As people age, one of the worries is memory decline. While forgetfulness can be a normal part of ageing, cognitive decline such as memory loss has been a top health concern. A new study has found that playing digital puzzle games can improve older adults’ memory and concentration.
The study by researchers from the University of York involved adults aged 60 as well as young people. The findings showed that older adults who play digital puzzle games had a greater ability to ignore irrelevant distractions. Notably, those who played strategy games did not show the same improvements in memory or concentration, according to the university’s press statement.
As humans age, their mental abilities go through a decline, specifically, the ability to remember a myriad of things at a time, which is known as working memory. It peaks between the ages of 20 and 30 and slows declines as people age. Previous studies have also shown that how we hold information in the brain changes as we get older, according to the statement. Hence, for the research, the researchers examined the impact of different types of stimulation such as gaming.
Previous research has focused on action games as a way of helping memory and attention but the new analysis shows that these elements do not impact younger adults significantly, according to the researchers. Instead, the strategy elements such as planning and problem-solving help in improving memory and attention in young people.

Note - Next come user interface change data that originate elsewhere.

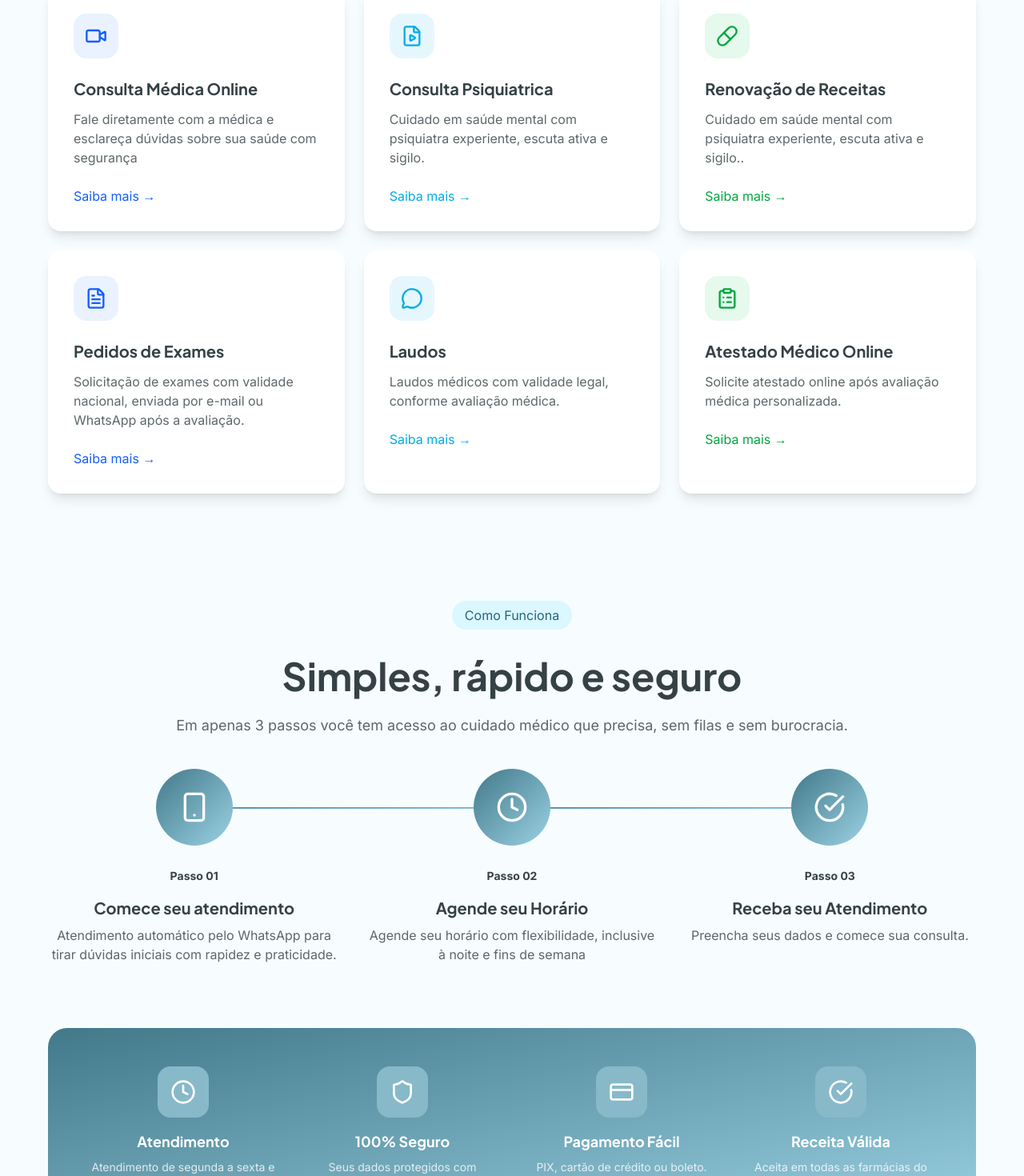
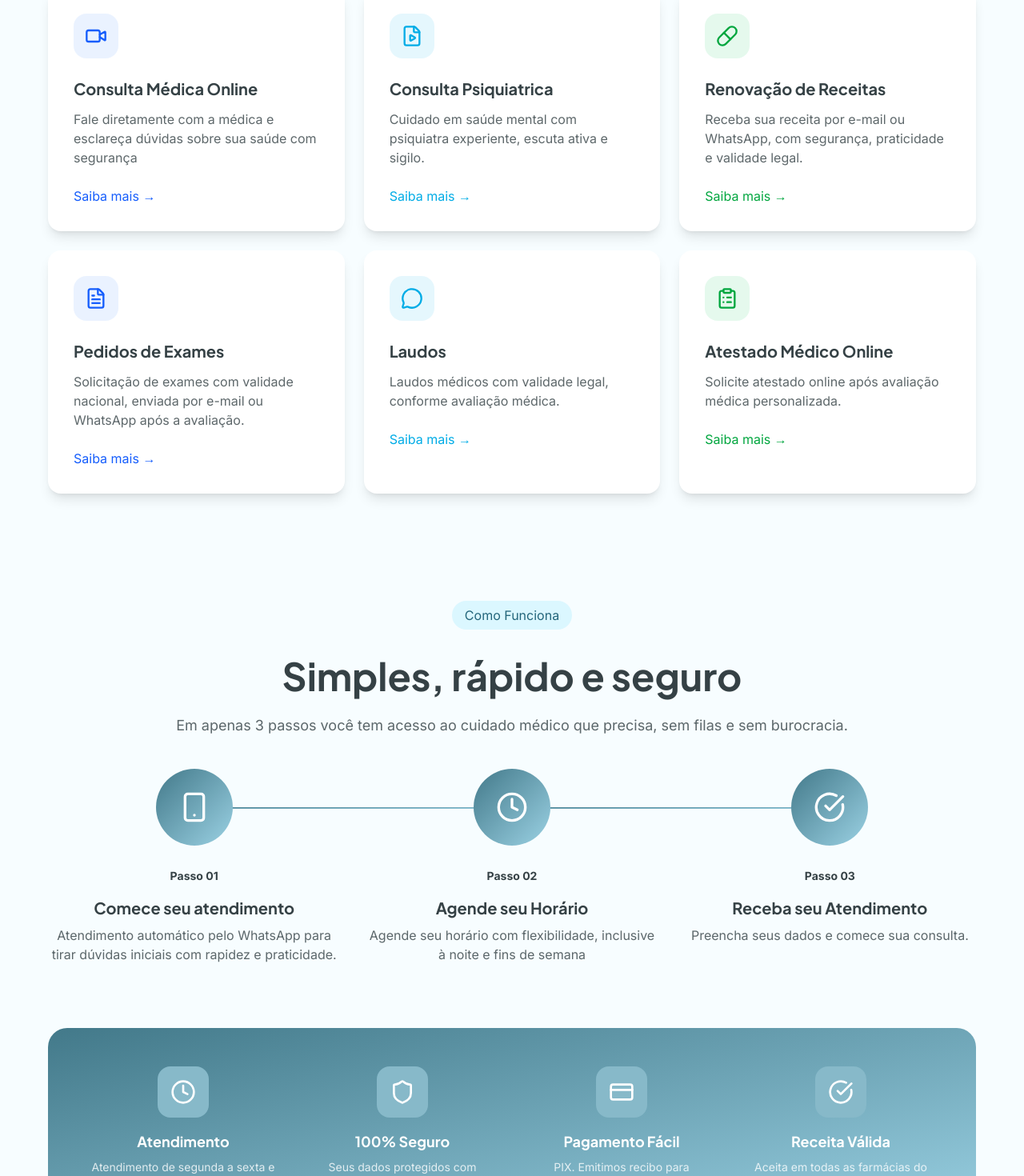
Before and after one commit to KaiqueAlbano/lmsaude, a React (Vite) app in the folder weblmsaude/: page / in a window 1280 px wide. Shown: the part 1115-2585 px from the top of the page at 80% size. Built offline with nearby package versions, Linux system fonts and the light colour scheme.

Commit message:
link do facebook
link do facebook ,. somente pix e rodape com o slogan correto

```diff
--- a/weblmsaude/src/page/comofunciona/ComoFunciona.tsx
+++ b/weblmsaude/src/page/comofunciona/ComoFunciona.tsx
@@ -43,7 +43,7 @@ const features = [
   {
     icon: CreditCard,
     title: "Pagamento Fácil",
-    description: "PIX, cartão de crédito ou boleto.",
+    description: "PIX. Emitimos recibo para reembolso.",
   },
   {
     icon: CheckCircle,
--- a/weblmsaude/src/page/nossoservicos/Nossoservicos.tsx
+++ b/weblmsaude/src/page/nossoservicos/Nossoservicos.tsx
@@ -45,7 +45,7 @@ const services = [
     icon: Pill,
     title: "Renovação de Receitas",
     description:
-      "Cuidado em saúde mental com psiquiatra experiente, escuta ativa e sigilo..",
+      "Receba sua receita por e-mail ou WhatsApp, com segurança, praticidade e validade legal.",
     colortext: "text-green-600",
     iconBg: "bg-green-500/10",
     animation: "animate-[slideInUp_1s_ease-in_forwards] animate-delay-400",
--- a/weblmsaude/src/page/rodape/Rodape.tsx
+++ b/weblmsaude/src/page/rodape/Rodape.tsx
@@ -14,12 +14,10 @@ const Rodape = () => {
                 <Iconlmsaude width={150} height={50} color="#1D2530" />
               </div>
             </a>
-            <p className="mb-6">
-              Cuidando da sua saúde com tecnologia, praticidade e segurança.
-            </p>
+            <p className="mb-6">O cuidado que chega até você!</p>
             <div className="flex gap-4">
               <a
-                href="#"
+                href="https://www.facebook.com/people/LM-Sa%C3%BAde/61584942600033/"
                 target="_blank"
                 className="w-10 h-10 rounded-lg bg-cinza flex items-center justify-center hover:bg-accent transition-colors"
               >
```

However, this is not seen in older adults and currently, there is a lack of research to understand the reason.
“Puzzle games for older people had this surprising ability to support mental capabilities to the extent that memory and concentration levels were the same as a 20 year-olds who had not played puzzle games,” Joe Cutting, from the University of York’s Department of Computer Science, said in the statement.
The researchers observed a contrast between the participants of different age groups. Older people were more likely to forget elements when distracted if they only played strategy games, and young people could not focus their attention well if they played only puzzle games.
Recently, another study linked improvement in memory with puzzles. In July, a new study by researchers from Monash University showed that older participants who regularly engaged in activities solving puzzles were less likely to develop dementia. The researchers said that such activities could support prolonged cognitive health.